—Leighton (Bill) Dye
Reader Stanley Beck wrote to point out errors in a January 2001 article on pump shotguns. In the Accuracy and Chronograph Data table, the muzzle energy was labeled with fps instead of ft.-lbs. as indicated in other such charts in this issue. Also, the trigger pull in the individual gun modules listed pulls for 1st/2nd barrel, although all the guns had only single barrels. For the Winchester and Mossberg modules, the trigger-pull weights should have been listed in pounds, not ounces, as mentioned correctly in the copy.
Model 41 Kudos
Like you recommended in the July 2000 issue on .22 LR semiautos, I purchased a used S&W Model 41. I reached many of the same conclusions as your evaluators, and definitely believe I made the right decision. And it was especially interesting to note that I had undergone much of the same considerations that you documented in your article. This included the struggle with my principles, which would not permit me to make a new firearms purchase from Smith & Wesson, following their capitulation to the Clinton administration blackmail efforts.
But I strongly believed that the Model 41 was the ideal choice for me, from among the various competing models currently available. And, like your evaluators, I found the grip configuration on the otherwise entirely satisfactory Ruger models to be too “Luger-like” for my hands, while the Model 41 very closely approximates the Colt Model 1911, a configuration which has always fit my hands quite nicely.
I would like to mention, however, that I had been looking for and was able to find a 5-inch-barrel version instead of the longer 7-inch model, as I found the latter to be a bit unwieldy for a gun which I plan to employ for a variety of purposes, which includes the matter of portability when hunting small game, as well as other uses including target work. I just don’t believe I’ll miss those two additional inches of sight radius that much. Moreover, with the 5-inch barrel, I have again been successful in more closely approximating standard Colt 1911 dimensions in my purchase decision. I predict that the first company, either Colt or one of the “clone” producers, who puts out a Colt Model 1911 type pistol in .22 LR that achieves a high standard of accuracy, is going to have an immediate winner on their hands!

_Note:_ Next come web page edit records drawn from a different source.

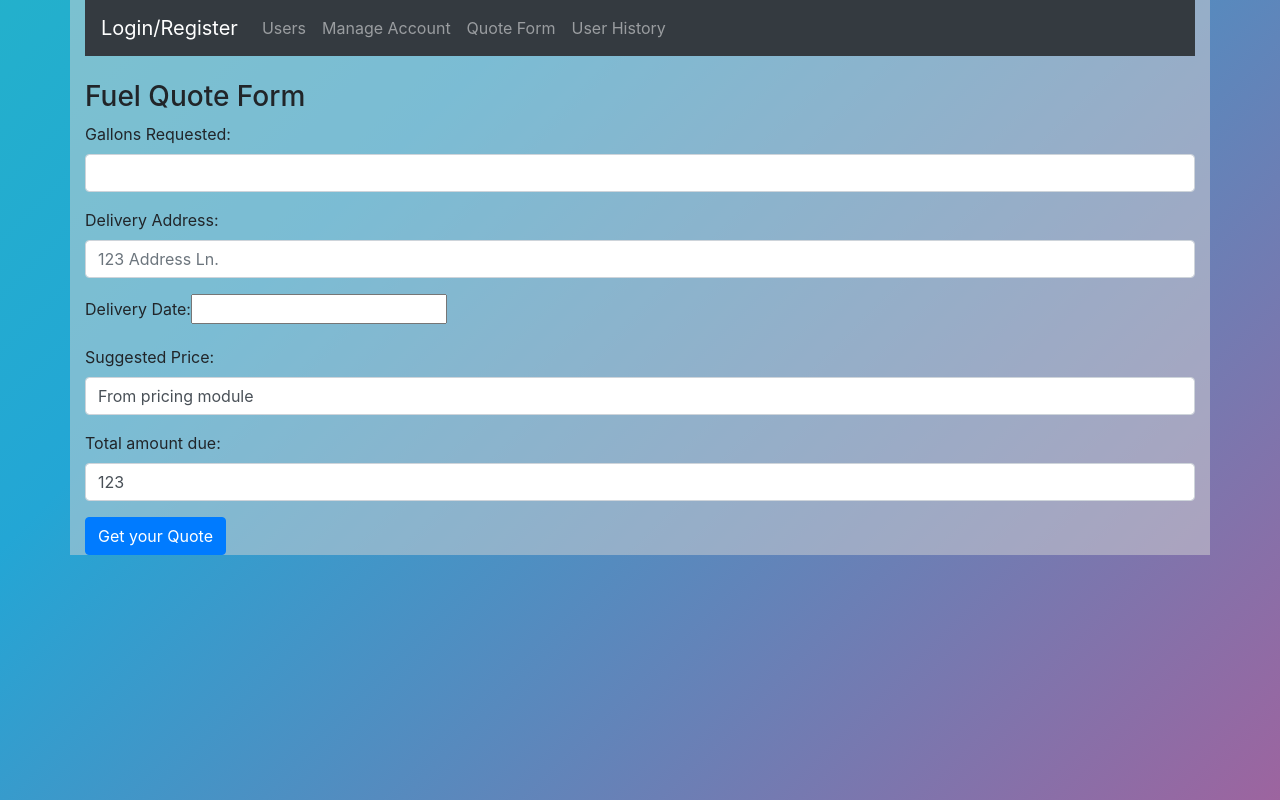
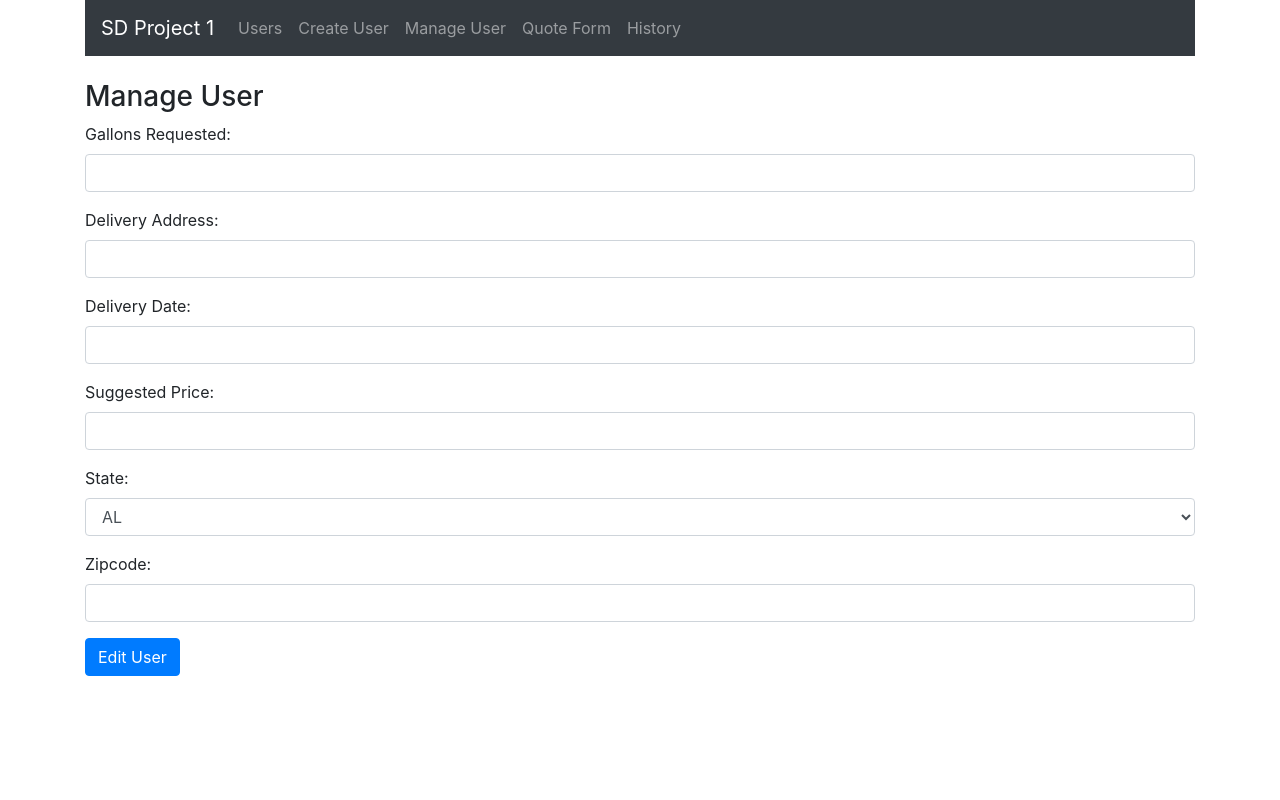
Before and after one commit to awong100/fuel-rate, a React (Create React App) app: page /quote in a window 1280 px wide. Built offline with nearby package versions, Linux system fonts and the light colour scheme.

Commit message:
Reverting to the state of the project at 1cdcb48

```diff
--- a/package.json
+++ b/package.json
@@ -11,14 +11,11 @@
     "cors": "^2.8.5",
     "dotenv": "^8.2.0",
     "express": "^4.17.1",
-    "material-ui": "^0.20.2",
     "mongoose": "^5.11.18",
     "react": "^17.0.1",
-    "react-datepicker": "^3.6.0",
     "react-dom": "^17.0.1",
     "react-router-dom": "^5.2.0",
     "react-scripts": "4.0.2",
-    "react-tap-event-plugin": "^3.0.3",
     "web-vitals": "^1.1.0"
   },
   "scripts": {
--- a/src/App.css
+++ b/src/App.css
@@ -36,58 +36,3 @@
     transform: rotate(360deg);
   }
 }
-@keyframes gradient {
-  0% {
-    background-position: 0% 50%;
-  }
-  50% {
-    background-position: 100% 50%;
-  }
-  100% {
-    background-position: 0% 50%;
-  }
-}
-.container {
-  background-color: rgba(211,211,211, 0.5);
-}
-
-#title {
-  text-align: center;
-  font-family: arial, sans-serif;
-}
-
-#purchase {
-  text-align: center;
-  font-family: "Trebuchet MS", Arial, Helvetica, sans-serif;
-  border-collapse: collapse;
-  border: 3px solid #ddd;
-  width: 100%;
-}
-
-#purchase td, #purhcase th {
-  border: 1px solid #ddd;
-  padding: 8px;
-}
-
-#purchase tr:nth-child(even){background-color: #f2f2f2;}
-
-#purchase tr:hover {background-color: #ddd;}
-
-#purchase th {
-  padding-top: 12px;
-  padding-bottom: 12px;
-  text-align: center;
-  background-color: #4CAF50;
-  color: white;
-}
-
-@media all and (min-width: 480px) {
-  .Login {
-    padding: 60px 0;
-  }
-
-  .Login form {
-    margin: 0 auto;
-    max-width: 320px;
-  }
-}
--- a/src/App.js
+++ b/src/App.js
@@ -12,9 +12,6 @@ import Welcome from "./components/welcome.component";
 import ManageUser from "./components/ManageUser";
 import FuelQuote from "./components/FuelQuote";
 import Fuelhistory from "./components/fuel-history";
-//import Loginscreen from './Login.js'
-
-
 
 function App() {
   return (
--- a/src/components/FuelQuote.js
+++ b/src/components/FuelQuote.js
@@ -1,18 +1,15 @@
 import React from "react";
-import DatePicker from "react-datepicker";
-import "react-datepicker/dist/react-datepicker.css";
 
 function fuelQuote() {
   return (
     <div>
-      <h3>Fuel Quote Form</h3>
+      <h3>Manage User</h3>
       <form>
         <div className="form-group">
           <label>Gallons Requested: </label>
           <input
             maxlength="50"
             type="text"
-            pattern="[0-9]*"
             required
             className="form-control"
           ></input>
@@ -24,41 +21,84 @@ function fuelQuote() {
             type="text"
             required
             className="form-control"
-            placeholder="123 Address Ln."
           ></input>
         </div>
         <div className="form-group">
           <label>Delivery Date: </label>
-          <DatePicker></DatePicker>
+          <input maxlength="100" type="text" className="form-control"></input>
         </div>
         <div className="form-group">
           <label>Suggested Price: </label>
-          <input
-            type="text"
-            className="form-control"
-            value="From pricing module"
-            readonly
-          ></input>
-          {}
+          <input type="text" required className="form-control"></input>
         </div>
         <div className="form-group">
-          <label>Total amount due: </label>
+          <label>State: </label>
+          <select type="text" required className="form-control">
+            <option value="AL">AL</option>
+            <option value="AK">AK</option>
+            <option value="AZ">AZ</option>
+            <option value="AR">AR</option>
+            <option value="CA">CA</option>
+            <option value="CO">CO</option>
+            <option value="CT">CT</option>
+            <option value="DE">DE</option>
+            <option value="DC">DC</option>
+            <option value="FL">FL</option>
+            <option value="GA">GA</option>
+            <option value="HI">HI</option>
+            <option value="ID">ID</option>
+            <option value="IL">IL</option>
+            <option value="IN">IN</option>
+            <option value="IA">IA</option>
+            <option value="KS">KS</option>
+            <option value="KY">KY</option>
+            <option value="LA">LA</option>
+            <option value="ME">ME</option>
+            <option value="MD">MD</option>
+            <option value="MA">MA</option>
+            <option value="MI">MI</option>
+            <option value="MN">MN</option>
+            <option value="MS">MS</option>
+            <option value="MO">MO</option>
+            <option value="MT">MT</option>
+            <option value="NE">NE</option>
+            <option value="NV">NV</option>
+            <option value="NH">NH</option>
+            <option value="NJ">NJ</option>
+            <option value="NM">NM</option>
+            <option value="NY">NY</option>
+            <option value="NC">NC</option>
+            <option value="ND">ND</option>
+            <option value="OH">OH</option>
+            <option value="OK">OK</option>
+            <option value="OR">OR</option>
+            <option value="PA">PA</option>
+            <option value="RI">RI</option>
+            <option value="SC">SC</option>
+            <option value="SD">SD</option>
+            <option value="TN">TN</option>
+            <option value="TX">TX</option>
+            <option value="UT">UT</option>
+            <option value="VT">VT</option>
+            <option value="VA">VA</option>
+            <option value="WA">WA</option>
+            <option value="WV">WV</option>
+            <option value="WI">WI</option>
+            <option value="WY">WY</option>
+          </select>
+        </div>
+        <div className="form-group">
+          <label>Zipcode: </label>
           <input
-            maxlength="50"
+            minlength="5"
+            maxlength="9"
             type="text"
-            pattern="[0-9]*"
             required
             className="form-control"
-            value="123"
           ></input>
         </div>
-
         <div className="form-group">
-          <input
-            type="submit"
-            value="Get your Quote"
-            className="btn btn-primary"
-          />
+          <input type="submit" value="Edit User" className="btn btn-primary" />
         </div>
       </form>
     </div>
--- a/src/components/create-user.component.js
+++ b/src/components/create-user.component.js
@@ -11,14 +11,12 @@ export default class CreateUser extends Component {
         //  binding "this" to each method so that "this" refers to the entire class inside of each method
         this.onChangeUserName = this.onChangeUserName.bind(this)
         this.onChangePassword = this.onChangePassword.bind(this)
-        this.onChangeConfirmPassword = this.onChangeConfirmPassword.bind(this)
         this.onSubmit = this.onSubmit.bind(this)
 
 
         this.state = {      //  create variables in state so that they can be updated automatically
             username: "",
             password: "",
-            Confirmpassword:"",
             users: []
         }
     }
@@ -35,20 +33,13 @@ export default class CreateUser extends Component {
         })
     }
 
-    onChangeConfirmPassword(e) {
-        this.setState({
-            Confirmpassword: e.target.value    //  set Confirmpassword to value of  textbox
-        })
-    }
-
     onSubmit(e) {
 
         e.preventDefault() // prevent system from calling default submit action
 
         const user = {
             username: this.state.username,  //  set all values on submit
-            password: this.state.password,
-            Confirmpassword: this.state.Confirmpassword
+            password: this.state.password
         }
 
         console.log(user)
@@ -58,12 +49,10 @@ export default class CreateUser extends Component {
 
         this.setState({
             username: "",
-            password: "",
-            Confirmpassword:""
+            password: ""
         })
         //window.location = '/'
     }
-
 
     render() {
         return (
@@ -82,7 +71,7 @@ export default class CreateUser extends Component {
                     <div className="form-group">
                     <label>New Password: </label>
                         <input type="text" ref="userInput"
-                            Required
+                            required
                             className="form-control"
                             value={this.state.password}
                             onChange={this.onChangePassword}>
@@ -91,14 +80,14 @@ export default class CreateUser extends Component {
                     <div className="form-group">
                     <label>Confirm New Password: </label>
                         <input type="text" ref="userInput"
-                            Required
+                            required
                             className="form-control"
-                            value={this.state.Confirmpassword}
-                            onChange={this.onChangeConfirmPassword}>
+                            value={this.state.password}
+                            onChange={this.onChangePassword}>
                             </input>
                     </div>
                     <div className="form-group">
-                        <input type="submit" value="Register" className="btn btn-primary" />
+                        <input type="submit" value="Create New User" className="btn btn-primary" />
                     </div>
                 </form>
             </div>
--- a/src/components/fuel-history.js
+++ b/src/components/fuel-history.js
@@ -1,53 +1,50 @@
-import React, { Component } from "react";
+import React, { Component } from 'react';
+
 
 class fuelhistory extends Component {
     constructor(props) {
-    super(props); //since we are extending class Table so we have to use super in order to override Component class constructor
-    this.state = {
-      //state is by default an object
+        super(props) //since we are extending class Table so we have to use super in order to override Component class constructor
+        this.state = { //state is by default an object
             purchase: [
-        { id: 1, Date: "11/21",Price:"$10.78", Gallons: 9,Total: "$97", Address:"Address" },
-        { id: 2, Date: "03/19",Price:"$9.34" ,  Gallons: 6,Total: "$56", Address:"Address" },
-        { id: 3, Date: "07/16",Price:"$16.20" ,  Gallons: 5,Total: "$81", Address:"Address" },
-        { id: 4, Date: "4/25",Price:"$11.33" ,   Gallons: 3,Total: "$34", Address:"Address" },
-      ],
-    };
+                {id: 1,  date: '11/21', amount: '$97'},
+                {id: 2,  date: '03/19', amount: '$56'},
+                {id: 3,  date: '07/16', amount: '$81'},
+                {id: 4,  date: '4/25', amount: '$34'}
+            ]
+        }
     }
 
     renderfuelhistoryData() {
         return this.state.purchase.map((purchase, index) => {
-      const { id, Date,Price, Gallons, Total, Address } = purchase; //destructuring
+            const {id, date, amount} = purchase //destructuring
             return (
                 <tr key={id}>
                     <td>{id}</td>
-          <td>{Date}</td>
-          <td>{Price}</td>
-          <td>{Gallons}</td>
-          <td>{Total}</td>
-          <td>{Address}</td>
+                    <td>{date}</td>
+                    <td>{amount}</td>
                 </tr>
-      );
-    });
+            )
+        })
     }
     renderfuelhistoryHeader() {
-    let header = Object.keys(this.state.purchase[0]);
+        let header = Object.keys(this.state.purchase[0])
         return header.map((key, index) => {
-      return <th key={index}>{key.toUpperCase()}</th>;
-    });
+            return <th key={index}>{key.toUpperCase()}</th>
+        })
     }
 
     render() {
         return (
             <div>
-        <h1 id="title">Purchase History for *Username*</h1>
-        <table class="table" id="History">
+                <h1 id='title'>History table</h1>
+                <table id='History'>
                     <tbody>
                     <tr>{this.renderfuelhistoryHeader()}</tr>
                     {this.renderfuelhistoryData()}
                     </tbody>
                 </table>
             </div>
-    );
+        )
     }
 }
 export default fuelhistory;
--- a/src/components/navbar.component.js
+++ b/src/components/navbar.component.js
@@ -6,7 +6,7 @@ export default class Navbar extends Component {
     return (
       <nav className="navbar navbar-dark bg-dark navbar-expand-lg">
         <Link to="/" className="navbar-brand">
-          Login/Register
+          SD Project 1
         </Link>
         <div className="collapse navbar-collapse">
           <ul className="navbar-nav mr-auto">
@@ -16,8 +16,13 @@ export default class Navbar extends Component {
               </Link>
             </li>
             <li className="navbar-item">
+              <Link to="/create" className="nav-link">
+                Create User
+              </Link>
+            </li>
+            <li className="navbar-item">
               <Link to="/manage" className="nav-link">
-                Manage Account
+                Manage User
               </Link>
             </li>
             <li className="navbar-item">
@@ -27,7 +32,7 @@ export default class Navbar extends Component {
             </li>
               <li className="navbar-item">
                 <Link to="/history" className="nav-link">
-                  User History
+                  History
                 </Link>
             </li>
           </ul>
--- a/src/components/user-login.component.js
+++ b/src/components/user-login.component.js
@@ -1,5 +1,4 @@
 import React, { Component } from 'react'
-import CreateUser from './create-user.component'
 // import DatePicker from 'react-datepicker'
 // import "react-datepicker/dist/react-datepicker.css"
 import axios from 'axios'
@@ -12,7 +11,6 @@ export default class UserLogin extends Component {
         //  binding "this" to each method so that "this" refers to the entire class inside of each method
         this.onChangeUserName = this.onChangeUserName.bind(this)
         this.onChangePassword = this.onChangePassword.bind(this)
-        this.onCreateUser = this.onCreateUser.bind(this)
         this.onSubmit = this.onSubmit.bind(this)
 
 
@@ -47,9 +45,6 @@ export default class UserLogin extends Component {
         this.setState({
             password: e.target.value    //  set password to value of  textbox
         })
-    }
-    onCreateUser(e) {
-        <CreateUser />
     }
 
     onSubmit(e) {
@@ -120,7 +115,6 @@ export default class UserLogin extends Component {
 
 
 
-
         // if (this.state.username in this.state.users) {
         //     try{
         //         if (this.password === this.users[this.username].password){
@@ -167,9 +161,7 @@ export default class UserLogin extends Component {
                             </input>
                     </div>
                     <div className="form-group">
-                        <input type="submit" value=" Login " className="btn btn-primary" />
-                        &nbsp;&nbsp;
-                        <input type="button" form={<CreateUser/>} value=" Register " className="btn btn-primary" />
+                        <input type="submit" value="Login" className="btn btn-primary" />
                     </div>
                 </form>
             </div>
--- a/src/components/welcome.component.js
+++ b/src/components/welcome.component.js
@@ -9,7 +9,7 @@ export default class Welcome extends Component {
             <div>
                 <h2>Welcome</h2>
                 <UserLogin />
-
+                <CreateUser />
             </div>
         )
     }
--- a/src/index.css
+++ b/src/index.css
@@ -5,9 +5,6 @@ body {
     sans-serif;
   -webkit-font-smoothing: antialiased;
   -moz-osx-font-smoothing: grayscale;
-  background: linear-gradient(-45deg, #ee7752, #e73c7e, #23a6d5, #23d5ab);
-  background-size: 400% 400%;
-  animation: gradient 5s ease infinite;
 }
 
 code {
```
Also changed, not shown: 1 other file (tests, documents, lock files or other folders). Lines whose indentation alone changed are shown as unchanged.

Finally, as a benchmark for those who may be interested in taking the same approach as I did, I must say I was pleased with my “deal,” as I only paid $550 for a virtually “NIB” condition Model 41, which included a total of four factory magazines. I doubt there will be many more deals like that left out there after your article, and I consider myself very lucky in terms of my timing.
Thanks for an article that happened to reinforce my own buying decision, as well as a great publication in general. I look forward to each and every issue of Gun Tests.
—William H. H. King
Hammerli SP-20 Fliers
Your review of the SP-20 came as a shocker, what with the “first shot flier” syndrome. Using the SP-20 this year in our Gallery 300 league, I have noted one or two fliers on each 10-shot target. Up to now, I have assumed it was me, and I haven’t paid attention to whether these fliers were the first from each mag. But now you’ve got me worried.
Hope very much that you can determine whether this behavior represented a “sample defect” in the gun you tested or whether there’s something inherent (and hopefully correctible) in the SP-20 design.
As always, “Gun Tests” is the only thing that gets read on the way back from the mailbox; keep up the good work.
Ruger SP101 Cylinder Gap
This is a comment on the March 2000 issue. You say that you measured the cylinder gap in the Ruger SP101 at 0.006 inches. You then say endshake in the cylinder was enough that you could shrink the cylinder gap to 0.025 inch. Someone left a zero out and that second number should have been 0.0025 inch.
—Tracy A. Arbaugh